Discussion in 'Economics' started by Yuvrajjj, Nov 16, 2010.

  1. B schools are now over-rated. The market is saturated. Plenty of unemployed MBA's with Experience.

    Mumbia isn't that big of a place to absorb all of the "Indian" MBAs. So, they would have to look at England, Dubai and the US.

    Being in the Private Equity, I see a huge shift away from newer MBA types. Many smaller, private firms are looking for "Movers and Shakers". Guys that can negoitate and sale. Not someone who has spent 2 years in school on "Theory".

    The entire Private Equity Industry is in a huge overhaul mode and it is far more competitive to get a job in 2010/11 than in 2000.

    Like most industries....Private Equity has cut the fat and is becoming a lean and mean machine.

    Banks are spinning off their Private Equity/Trading groups per the new Regs.

    Unless your a Managment MBA and wana run a "Distribution Center" for Wallmart or Granger..... The "Sexness" of an MBA is gone IMHO and so are the abundent job Openings. Unless you move to Asia.
  2. jokepie


  3. paid in Ruppia or Euro or USD?


    hey, see the episode on Trump's Apprentice?

    "want me to read an email?". "Annan?, want me to read an email"?

    "go ahead, Mr. Trump"
  4. mahadiga


    You don't need MBA if you're rich and connected.

  5. profound statement, do you have one already?, to know the worth and value?

    one can only gain entry into doors that are unlocked when opened with certain degrees,

    then upon entry and being able to have sufficient performance to justify why thee instead of someone-else has that position, can one begin to understand the worth and value of the degree,

    both the process, the development, the learning curve, the maturation factors and the overall growth

    in a word,

    why are most of the failures on Trump's Apprentice, B-school grads?

    or more accurately, why do most of those who last for the majority of the episodes end up having had an advanced degree?

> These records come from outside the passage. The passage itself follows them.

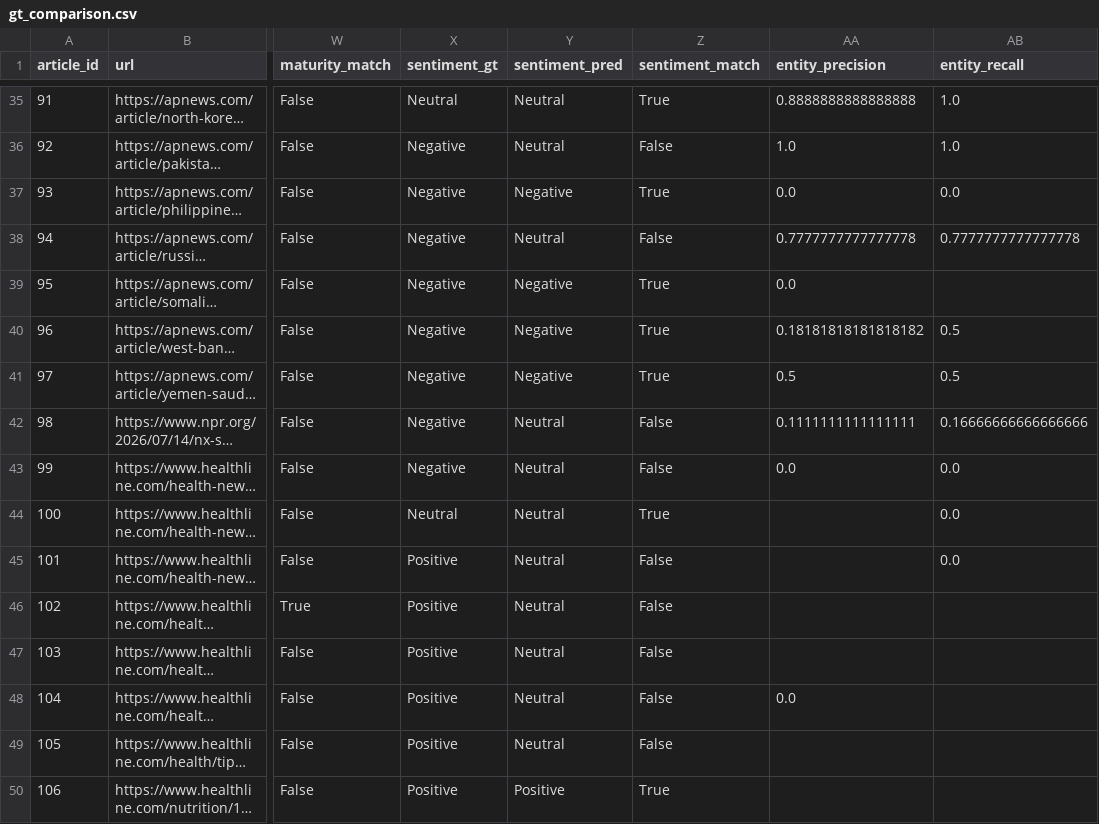
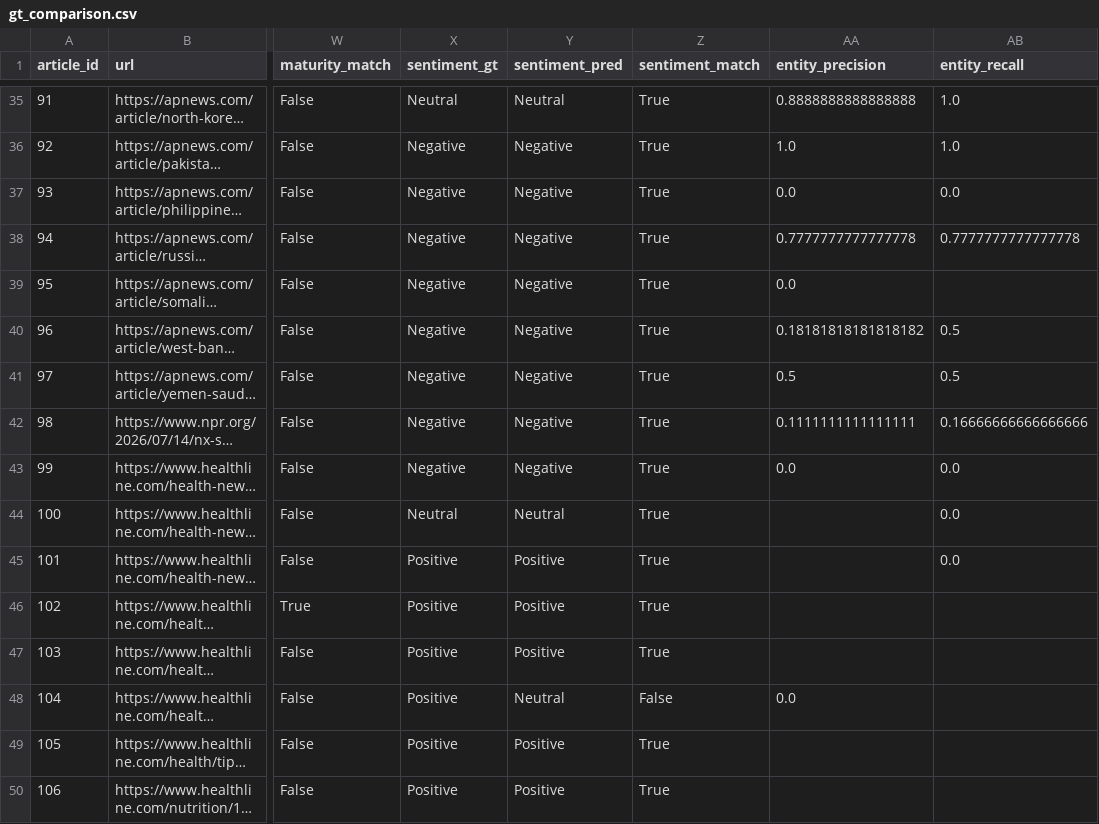
Before and after one commit to Trusten-exl/dash-nlp-draft, a CSV file: pipeline/process_data/gt_comparison.csv, drawn as a sheet; only a part is shown, gaps mark what is left out; long unchanged cells end in …; the diff covers the shown part only; the diff names each change by its address in the sheet, - before the commit and + after, or states it on an @@ line.

```diff
--- a/pipeline/process_data/gt_comparison.csv
+++ b/pipeline/process_data/gt_comparison.csv
-Y36 (sentiment_pred): Neutral
+Y36 (sentiment_pred): Negative
-Z36 (sentiment_match): False
+Z36 (sentiment_match): True
-Y38 (sentiment_pred): Neutral
+Y38 (sentiment_pred): Negative
-Z38 (sentiment_match): False
+Z38 (sentiment_match): True
-Y42:Y43 (sentiment_pred): Neutral
+Y42:Y43 (sentiment_pred): Negative
-Z42:Z43 (sentiment_match): False
+Z42:Z43 (sentiment_match): True
-Y45:Y47 (sentiment_pred): Neutral
+Y45:Y47 (sentiment_pred): Positive
-Z45:Z47 (sentiment_match): False
+Z45:Z47 (sentiment_match): True
-Y49 (sentiment_pred): Neutral
+Y49 (sentiment_pred): Positive
-Z49 (sentiment_match): False
+Z49 (sentiment_match): True
```
Also changed, not shown: 58 edited cells elsewhere in this file.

    and the logical opposite question, why do most of those fired early on in the selection process not come with advanced degrees and experience having used them?